But these flaws are rendered almost negligible by the stunning, electrifying performance of Dominique Swain in the title role. One is tempted to ask, along with the pornographer and Humbert’s alter ego Clare Quilty (Frank Langella), “Where did you find her?” At least one can understand the American distributors’ mistake to some extent after watching her tease and seduce her stepfather in one of the most disturbing displays of ingenuous sexuality I have ever seen. I had thought myself unshockable by this time, but this is genuinely shocking. It is all one can do not to avert one’s gaze.
This Lyne does not allow us to do. With garish, kandy-kolored cinematography and an almost slapstick sort of bawdiness full of visual puns and double entendres (mum to Hum as Dolly Lo sits on his lap one evening: “Is she keeping you up?” ), he rubs our noses in this child’s corruption and in our own (and her) shameful shamelessness about it. Only Humbert the pervert is allowed to act as the voice of what have come to be called “traditional values”—to be shocked at Beardsley Prep school’s neglect of academics for the sake of “the three Ds: Dramatics, Dancing and Dating” or to warn Lolita against Clare Quilty by saying: “You’re very young and you don’t realize how people can take advantage of you.” Such ironies are a savage commentary on the world in which, increasingly, American children have grown up since the invention of the teenager and are understandably upsetting to the Hollywood types who have done so much to create it.
The general dislike of critics for the movie is a little harder to fathom, though it is true to say that they, and indeed all of us who continue to go to movies and buy CDs and watch TV, are more or less complicit in the entertainment business’s self-interested sexualization of childhood. Our defensiveness about it contrasts interestingly with Humbert’s guilt when, in narrative voiceover, he describes the night of his first sexual experience with Lolita at the Enchanted Hunter Hotel by saying of his stroll while Lolita got into bed, “I was completely happy. My only regret was that I did not deposit key number 342 at the desk, leave the hotel, the town, the country and the planet that night.” Later, as he sat with her in the car, he reflects that “It was as if I were sitting with the small ghost of somebody I’d just killed.”
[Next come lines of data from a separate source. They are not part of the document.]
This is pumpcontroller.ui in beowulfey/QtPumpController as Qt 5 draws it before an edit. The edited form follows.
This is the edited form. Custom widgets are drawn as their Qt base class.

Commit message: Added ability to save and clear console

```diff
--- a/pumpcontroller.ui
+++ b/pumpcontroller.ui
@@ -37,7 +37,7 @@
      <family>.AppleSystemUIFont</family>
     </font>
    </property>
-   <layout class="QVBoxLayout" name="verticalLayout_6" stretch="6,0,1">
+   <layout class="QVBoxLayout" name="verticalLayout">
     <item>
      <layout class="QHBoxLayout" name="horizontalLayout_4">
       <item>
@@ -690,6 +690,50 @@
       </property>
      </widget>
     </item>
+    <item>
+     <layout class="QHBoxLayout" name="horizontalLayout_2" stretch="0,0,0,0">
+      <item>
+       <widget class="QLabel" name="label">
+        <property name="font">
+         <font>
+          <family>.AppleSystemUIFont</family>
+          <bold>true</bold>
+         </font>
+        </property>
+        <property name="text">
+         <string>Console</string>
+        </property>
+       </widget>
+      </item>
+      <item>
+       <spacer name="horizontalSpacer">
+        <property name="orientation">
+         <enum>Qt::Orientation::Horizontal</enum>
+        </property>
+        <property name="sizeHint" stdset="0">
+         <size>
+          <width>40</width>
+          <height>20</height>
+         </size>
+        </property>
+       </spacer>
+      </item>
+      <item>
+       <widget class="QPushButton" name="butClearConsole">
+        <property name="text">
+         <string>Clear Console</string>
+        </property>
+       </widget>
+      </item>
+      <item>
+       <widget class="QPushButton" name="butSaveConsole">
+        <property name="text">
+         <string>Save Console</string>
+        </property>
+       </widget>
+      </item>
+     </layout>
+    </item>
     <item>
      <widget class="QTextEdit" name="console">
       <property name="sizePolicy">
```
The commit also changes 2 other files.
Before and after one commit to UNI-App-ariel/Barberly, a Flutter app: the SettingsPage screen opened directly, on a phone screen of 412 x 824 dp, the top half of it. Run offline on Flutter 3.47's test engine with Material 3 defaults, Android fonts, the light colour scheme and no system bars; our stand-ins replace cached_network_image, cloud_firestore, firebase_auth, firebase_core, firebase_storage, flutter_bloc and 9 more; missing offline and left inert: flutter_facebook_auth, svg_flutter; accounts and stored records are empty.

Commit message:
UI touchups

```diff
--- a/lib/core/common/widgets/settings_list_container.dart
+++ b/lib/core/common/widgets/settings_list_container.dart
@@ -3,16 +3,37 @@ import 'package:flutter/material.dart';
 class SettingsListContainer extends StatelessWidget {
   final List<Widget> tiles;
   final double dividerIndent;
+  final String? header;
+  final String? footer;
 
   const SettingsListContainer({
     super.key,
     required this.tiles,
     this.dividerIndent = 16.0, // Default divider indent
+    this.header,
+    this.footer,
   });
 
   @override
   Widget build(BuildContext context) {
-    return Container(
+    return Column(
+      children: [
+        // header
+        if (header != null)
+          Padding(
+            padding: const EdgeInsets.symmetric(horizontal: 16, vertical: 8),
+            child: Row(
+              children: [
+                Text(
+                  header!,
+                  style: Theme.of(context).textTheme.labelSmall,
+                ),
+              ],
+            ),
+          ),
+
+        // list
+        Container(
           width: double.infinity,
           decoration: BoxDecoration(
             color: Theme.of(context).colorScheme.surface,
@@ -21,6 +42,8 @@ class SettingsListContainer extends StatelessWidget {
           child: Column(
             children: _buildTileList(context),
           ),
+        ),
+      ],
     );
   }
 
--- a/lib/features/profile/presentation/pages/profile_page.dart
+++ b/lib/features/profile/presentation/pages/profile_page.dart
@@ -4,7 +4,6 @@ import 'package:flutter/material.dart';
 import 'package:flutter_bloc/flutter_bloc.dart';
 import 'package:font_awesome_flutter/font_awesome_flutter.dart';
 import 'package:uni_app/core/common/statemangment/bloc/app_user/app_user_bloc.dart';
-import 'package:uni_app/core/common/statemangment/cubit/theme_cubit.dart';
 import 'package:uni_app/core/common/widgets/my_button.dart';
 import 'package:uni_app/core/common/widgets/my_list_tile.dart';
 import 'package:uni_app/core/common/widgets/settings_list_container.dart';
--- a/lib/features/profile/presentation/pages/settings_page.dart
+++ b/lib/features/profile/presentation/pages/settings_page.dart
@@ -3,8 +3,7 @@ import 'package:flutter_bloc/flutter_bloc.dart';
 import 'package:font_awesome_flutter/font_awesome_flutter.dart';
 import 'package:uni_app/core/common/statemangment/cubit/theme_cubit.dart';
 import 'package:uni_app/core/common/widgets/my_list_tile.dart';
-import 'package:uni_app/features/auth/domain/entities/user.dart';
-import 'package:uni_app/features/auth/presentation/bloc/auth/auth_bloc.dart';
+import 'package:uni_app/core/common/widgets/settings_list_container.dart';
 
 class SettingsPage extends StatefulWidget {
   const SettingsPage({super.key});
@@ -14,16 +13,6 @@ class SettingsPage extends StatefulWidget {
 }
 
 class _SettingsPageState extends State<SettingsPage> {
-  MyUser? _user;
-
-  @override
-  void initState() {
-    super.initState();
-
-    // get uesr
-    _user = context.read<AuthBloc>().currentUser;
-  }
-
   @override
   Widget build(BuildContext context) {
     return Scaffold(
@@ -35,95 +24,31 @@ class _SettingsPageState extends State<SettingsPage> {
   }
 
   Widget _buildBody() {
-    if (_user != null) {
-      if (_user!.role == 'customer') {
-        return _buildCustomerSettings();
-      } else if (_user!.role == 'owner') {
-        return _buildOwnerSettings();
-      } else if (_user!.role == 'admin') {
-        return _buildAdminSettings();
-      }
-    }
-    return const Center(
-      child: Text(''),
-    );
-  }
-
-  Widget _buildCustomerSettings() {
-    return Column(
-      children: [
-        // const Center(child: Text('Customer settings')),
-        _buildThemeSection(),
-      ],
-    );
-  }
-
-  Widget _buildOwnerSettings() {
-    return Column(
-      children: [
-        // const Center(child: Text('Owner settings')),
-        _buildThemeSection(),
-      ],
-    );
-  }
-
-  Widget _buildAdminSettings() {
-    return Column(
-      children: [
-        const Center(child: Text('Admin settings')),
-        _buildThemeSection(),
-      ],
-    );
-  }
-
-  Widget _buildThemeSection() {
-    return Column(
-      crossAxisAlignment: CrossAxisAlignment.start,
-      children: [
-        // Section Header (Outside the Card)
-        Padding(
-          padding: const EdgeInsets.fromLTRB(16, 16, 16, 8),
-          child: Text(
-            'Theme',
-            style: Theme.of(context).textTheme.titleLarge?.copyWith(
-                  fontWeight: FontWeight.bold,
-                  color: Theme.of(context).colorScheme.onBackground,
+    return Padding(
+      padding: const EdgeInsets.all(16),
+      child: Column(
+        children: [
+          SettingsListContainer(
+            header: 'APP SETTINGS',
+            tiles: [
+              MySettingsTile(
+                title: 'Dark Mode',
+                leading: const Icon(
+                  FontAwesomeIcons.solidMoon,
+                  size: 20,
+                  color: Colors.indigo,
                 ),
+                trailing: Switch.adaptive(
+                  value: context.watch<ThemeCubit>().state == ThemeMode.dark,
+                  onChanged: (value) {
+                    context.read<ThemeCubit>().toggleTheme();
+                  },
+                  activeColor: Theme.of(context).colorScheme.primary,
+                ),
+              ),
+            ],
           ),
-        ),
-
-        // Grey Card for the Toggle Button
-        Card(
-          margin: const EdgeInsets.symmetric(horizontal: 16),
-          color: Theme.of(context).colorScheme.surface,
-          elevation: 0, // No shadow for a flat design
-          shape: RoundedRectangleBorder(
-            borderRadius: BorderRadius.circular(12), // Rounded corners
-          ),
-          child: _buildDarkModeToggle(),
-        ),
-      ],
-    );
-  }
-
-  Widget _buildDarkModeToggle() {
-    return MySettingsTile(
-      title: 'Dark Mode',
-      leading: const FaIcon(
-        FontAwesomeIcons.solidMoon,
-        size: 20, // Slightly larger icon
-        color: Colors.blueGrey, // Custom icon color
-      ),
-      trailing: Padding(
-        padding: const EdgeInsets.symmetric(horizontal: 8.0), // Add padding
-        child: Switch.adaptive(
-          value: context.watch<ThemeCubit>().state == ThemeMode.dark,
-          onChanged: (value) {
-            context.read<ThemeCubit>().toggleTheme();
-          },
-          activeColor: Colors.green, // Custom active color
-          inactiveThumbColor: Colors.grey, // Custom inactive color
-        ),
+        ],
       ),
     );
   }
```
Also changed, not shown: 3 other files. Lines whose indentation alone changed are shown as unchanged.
If we have the imaginative capacity to feel sympathy for such guilt, I do not see how it is possible not to acknowledge our own share in the general loosening of disciplinary standards that made his sin possible. Nabokov sometimes tempted us to see Humbert as a case history, a sicko whose idiosyncratically twisted psyche could be contemplated as something apart from ourselves, a curiosity. It let us off the hook. Lyne, though he includes a perfunctory passage on the theory of the “nymphet” and the episode from Humbert’s childhood which is supposed to have imprinted his perversion on him, is much more successful at presenting his fallen hero as Everyman—and his sad little victim as Everyteen, whose innocence is a perpetual sacrifice to the gods of our still largely unquestioned sexual revolution.